The 1st Medical Brigade was first constituted 3 August 1917 in the Regular Army as Headquarters, 1st Sanitary Train, assigned to the 1st Expeditionary Division and organized in New York, New York. As originally organized, the 1st Sanitary Train was composed of two battalions—one motorized and one animal drawn. The 1st Sanitary Train would go one to participate in six campaigns in France in World War I.

Redesignated in 1921 as Headquarters, 1st Medical Regiment, the unit supported the Medical Field Service School at Carlisle Barracks, Pennsylvania during the Interwar years. During this time, the 1st Medical Regiment also provided support to the homeland during Ohio River Floods of 1937 and typhoid inoculation efforts.

In 1943, the unit was reorganized and redesignated as Headquarters and Headquarters Detachment, 1st Medical Group. During World War II, the 1st Medical Group participated in campaigns in the Rhineland and Central Europe. The unit remained in Europe following the War until it was inactivated in Verdun, France in 1962.

In 1968, the 1st Medical Group was reactivated at Fort Sam Houston, Texas. It would go on to participate in Operation DESERT SHIELD and DESERT STORM in 1990 and 1991. On 6 June 2000, the unit was redesignated as 1st Medical Brigade.


1MED.pngShoulder Sleeve Insignia: The shoulder sleeve insignia was authorized effective 6 June 2000. (TIOH Dwg. No. A-1-844). On a white rectangle arced at top and bottom with a 1/8 inch (.32 cm) yellow border, 2 inches (5.08 cm) in width and 3 inches (7.62 cm) in height overall, a maroon cross throughout bearing a yellow rod entwined by a green snake with a red eye. Maroon and white are the colors used by the Army Medical Department units; gold is for excellence. The staff of Aesculapius and the maroon cross, symbolize the medical arts and allude to the mission of the Brigade.

1st Medical Brigade_DUI.pngDistinctive Unit Insignia: The distinctive unit insignia was originally approved for the 1st Medical Regiment on 19 December 1923. It was redesignated and amended to include a motto for the 1st Medical Group on 20 March 1968. The insignia was amended to correct the symbolism on 26 April 1968. It was redesignated for the 1st Medical Brigade effective 6 June 2000.A maroon shield bearing within a wreath of silver oak leaves the helmet of an esquire charged with the shoulder sleeve insignia of the First Division, a shield with the figure "1." All above a silver scroll bearing the inscription "FORTITUDE AND COMPASSION" in black letters. Maroon and white (silver) are the colors used for the Army Medical Service. The red numeral "1" on an olive drab shield is the shoulder sleeve insignia of the 1st Division as authorized 31 October 1918, and with which the unit served in World War I. The helmet indicates the military character of the organization.

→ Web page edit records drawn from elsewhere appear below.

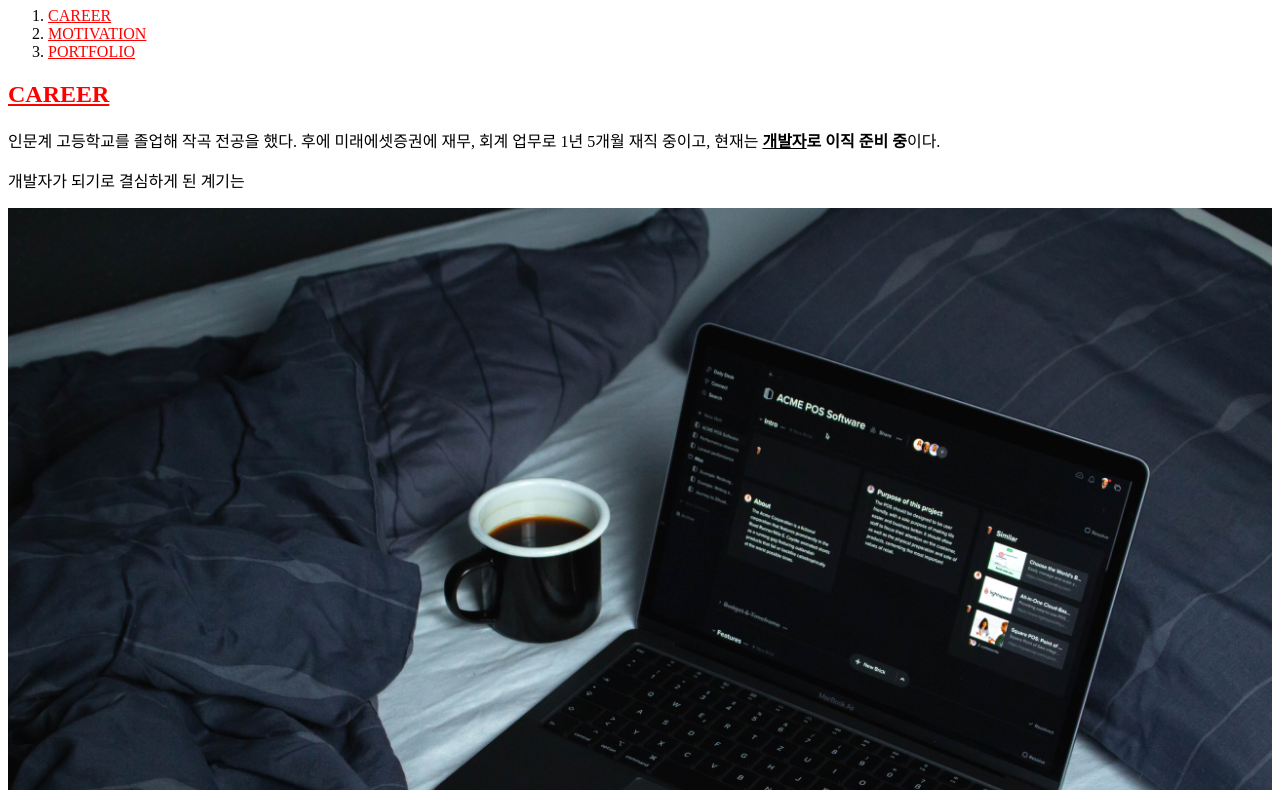
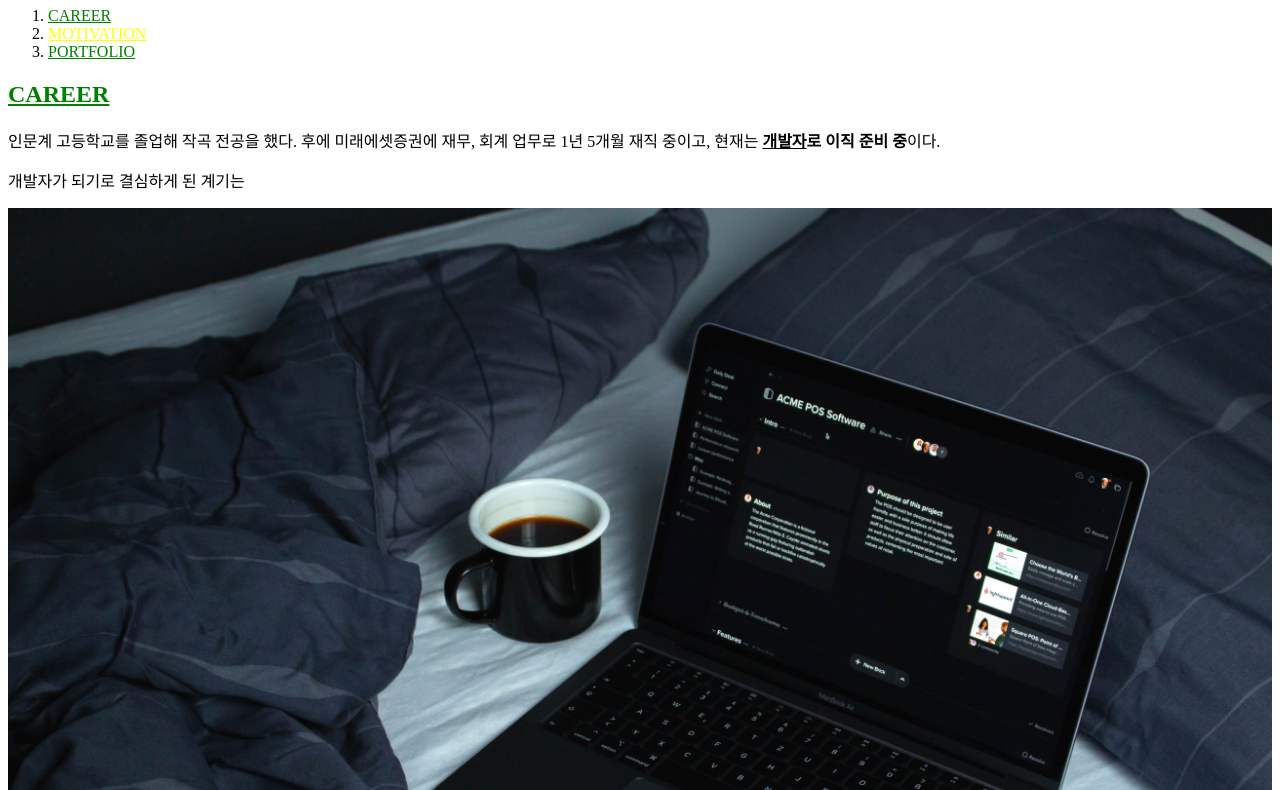
Before and after one commit to CHEESECHOUX/web1, a plain HTML site: page 1.html in a window 1280 px wide. Shown: the part 73-863 px from the top of the page. Drawn offline with Linux system fonts and the light colour scheme.

Commit message:
Add files via upload
third version

```diff
--- a/1.html
+++ b/1.html
@@ -4,16 +4,15 @@
   <title>최지수-개발자</title>
   <meta charset="utf-8">
   <style>
-    a {
-      color:red;
-    }
+  a {
+    color:green;}
   </style>
 </head>
 <body>
   <h1><a href="index.html">CHOI JISOO</a></h1>
   <ol>
     <li><a href="1.html"> CAREER</a></li>
-    <li><a href="2.html"> MOTIVATION</a></li>
+    <li><a href="2.html" style="color:yellow"> MOTIVATION</a></li>
     <li><a href="3.html"> PORTFOLIO</a></li>
   </ol>
   <h2><a href="" target="blank" title="최지수 경력">CAREER</a></h2>
```
Also changed, not shown: 2.html (+3 -4 lines), 3.html (+3 -4 lines), index.html (+0 -5 lines).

  • Train and certify leaders. The responsibility for training and certifying our leaders is the cornerstone of preserving the Army as a Profession. Leader certification should both confirm that our Soldiers can perform their current job and establish a means to prepare them for the next position. Counseling and thoughtful leader and individual development plans may be used to codify these goals and objectives.
  • Expand Knowledge. Leaders must be intellectually curious and committed to life-long learning to remain relevant and ready to perform our missions. This requires creating individual development goals that challenge our people to continue expanding their problem-solving skills and competence across a wide spectrum of topics related to, but not limited to, national security strategy, doctrine, health service support, modernization, history and the military profession. Leaders at all levels should pursue military and civilian education goals, licensure, and certification; an expanded understanding of the history and evolution of conflict; deeper understanding of culture and effective communication; Army and unit-level reading lists; and participation in relevant communities of learning and practice.
  • Assess Attributes and Competencies. We will develop adaptive leaders, who possess the attributes and competencies identified in the “Leadership Requirements Model” found in ADP 6-22, Army Leadership. Coaching, teaching, and mentoring allow for ongoing assessment through counseling, broadening experiences, observation, and feedback. This requires developing systems and measures of performance to assess our Soldiers and Teams in a variety of settings. This is less about creating task-oriented followers and more about building adaptive leaders.
  • Manage Talent. Be deliberate and intentional about employing leader development practices to align the diverse talents and backgrounds of the team to grow our Army and help the unit achieve the mission. Commanders and leaders are responsible for developing all subordinate leaders two levels down, which holds the rater, senior rater and the individual leader responsible to one another for future jobs, potential, goals and objectives. Have a plan to do this!
  • Steward the Profession. The Army as a profession embodies the imperative that values, character, and integrity form the foundation for effective mission accomplishment. Commanders and leaders will reinforce professional standards and effective capabilities to sustain the readiness of our Army.